Scan the records below. Copy every line in which the word "TodoListItem" appears.

## Front-end code edit data
□ □ □ □ □ □ □

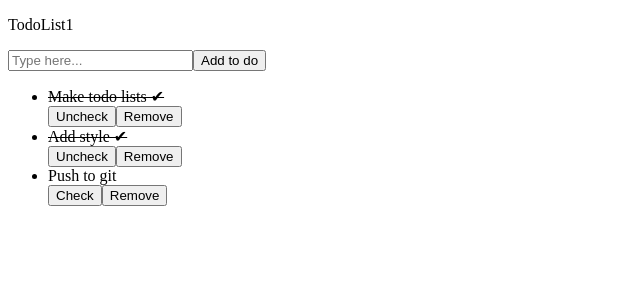
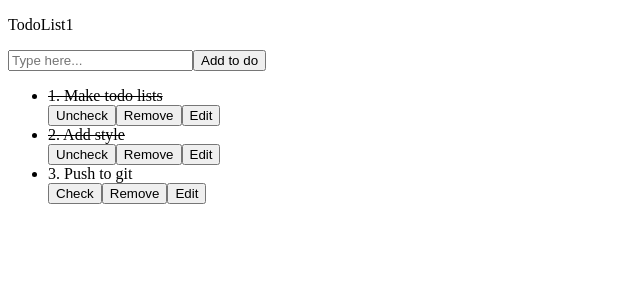
Before and after one commit to noy2/todolist-react, a React (Create React App) app: page / in a window 1280 px wide. Shown: the top 300 px of the page, without its empty margins (0-640 px from the left). Built offline with nearby package versions, Linux system fonts and the light colour scheme.

Commit message:
Add: 수정 기능 구현

```diff
--- a/src/TodoList.js
+++ b/src/TodoList.js
@@ -6,18 +6,21 @@ export default function TodoList() {
   const [todos, setTodos] = useState([
     {
       id: 1,
-      text: 'Make todo lists',
+      text: "1. Make todo lists",
       checked: true,
+      edit: false,
     },
     {
       id: 2,
-      text: 'Add style',
+      text: "2. Add style",
       checked: true,
+      edit: false,
     },
     {
       id: 3,
-      text: 'Push to git',
+      text: "3. Push to git",
       checked: false,
+      edit: false,
     },
   ]);
 
@@ -25,7 +28,6 @@ export default function TodoList() {
 
   const handleChange = (event) => {
     setText(event.target.value);
-    console.log(event.target.value);
   };
 
   const nextId = useRef(4);
@@ -33,12 +35,13 @@ export default function TodoList() {
     const data = {
       id: nextId.current,
       text,
-      checked: false
+      checked: false,
+      edit: false,
     };
     nextId.current += 1;
     setTodos([...todos, data]);
     setText("");
-  }
+  };
 
   const onChange = (id) => {
     setTodos(
@@ -46,18 +49,47 @@ export default function TodoList() {
         return todo.id === id ? { ...todo, checked: !todo.checked } : todo;
       })
     );
-  }
+  };
 
   const onRemove = (id) => {
     return setTodos(todos.filter((todo) => todo.id !== id));
-  }
+  };
+
+  const [newText, setNewText] = useState("");
+
+  const onClickEdit = (id) => {
+    setNewText(todos[id - 1].text);
+    setTodos(
+      todos.map((todo) => {
+        return todo.id === id
+          ? { ...todo, text: newText, edit: !todo.edit }
+          : todo;
+      })
+    );
+  };
+
+  const onChangeEditInput = (e) => {
+    setNewText(e.target.value);
+  };
 
   return (
     <div>
-      <TodoListAddItem onCreate={onCreate} text={text} handleChange={handleChange} />
-      <ul className='TodoList'>
+      <TodoListAddItem
+        onCreate={onCreate}
+        text={text}
+        handleChange={handleChange}
+      />
+      <ul className="TodoList">
         {todos.map((todo) => (
-          <TodoListItem todo={todo} key={todo.id} onChange={onChange} onRemove={onRemove}/>
+          <TodoListItem
+            todo={todo}
+            key={todo.id}
+            onChange={onChange}
+            onRemove={onRemove}
+            onClickEdit={onClickEdit}
+            onChangeEditInput={onChangeEditInput}
+            newText={newText}
+          />
         ))}
       </ul>
     </div>
--- a/src/TodoListItem.js
+++ b/src/TodoListItem.js
@@ -1,20 +1,39 @@
-export default function TodoListItem({ todo, onChange, onRemove }) {
-  const { id, text, checked } = todo;
+export default function TodoListItem({
+  todo,
+  onChange,
+  onRemove,
+  onClickEdit,
+  onChangeEditInput,
+  newText,
+}) {
+  const { id, text, checked, edit } = todo;
   return (
-    <li className='TodoListItem'>
-      <div className='aa'>
-        {/* {checked === true ? <p>checked</p> : <p>In list</p>} */}
-        <div className='text'>{checked ? (
-          <del>{text + ' ✔'}</del>
-        ):(
-          <div>{text}</div>
-        )}</div>
-        <button className='checkButton' onClick={() => onChange(id)}>{checked ? (
-          'Uncheck'
-        ):(
-          'Check'
-        )}</button>
-        <button className="removeButton" onClick={() => onRemove(id)}>Remove</button>
+    <li className="TodoListItem">
+      <div className="aa">
+        {edit ? (
+          <div>
+            <input onChange={onChangeEditInput} value={newText} />
+          </div>
+        ) : (
+          <div className="text">
+            {checked ? (
+              <div>
+                <del>{text}</del>
+              </div>
+            ) : (
+              <div>{text}</div>
+            )}
+          </div>
+        )}
+        <button className="checkButton" onClick={() => onChange(id)}>
+          {checked ? "Uncheck" : "Check"}
+        </button>
+        <button className="removeButton" onClick={() => onRemove(id)}>
+          Remove
+        </button>
+        <button className="editButton" onClick={() => onClickEdit(id)}>
+          {edit ? <div>Save</div> : <div>Edit</div>}
+        </button>
       </div>
     </li>
   );
```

□ □ □ □ □ □ □

## Result for this exercise
-          <TodoListItem todo={todo} key={todo.id} onChange={onChange} onRemove={onRemove}/>
+          <TodoListItem
--- a/src/TodoListItem.js
+++ b/src/TodoListItem.js
-export default function TodoListItem({ todo, onChange, onRemove }) {
+export default function TodoListItem({
-    <li className='TodoListItem'>
+    <li className="TodoListItem">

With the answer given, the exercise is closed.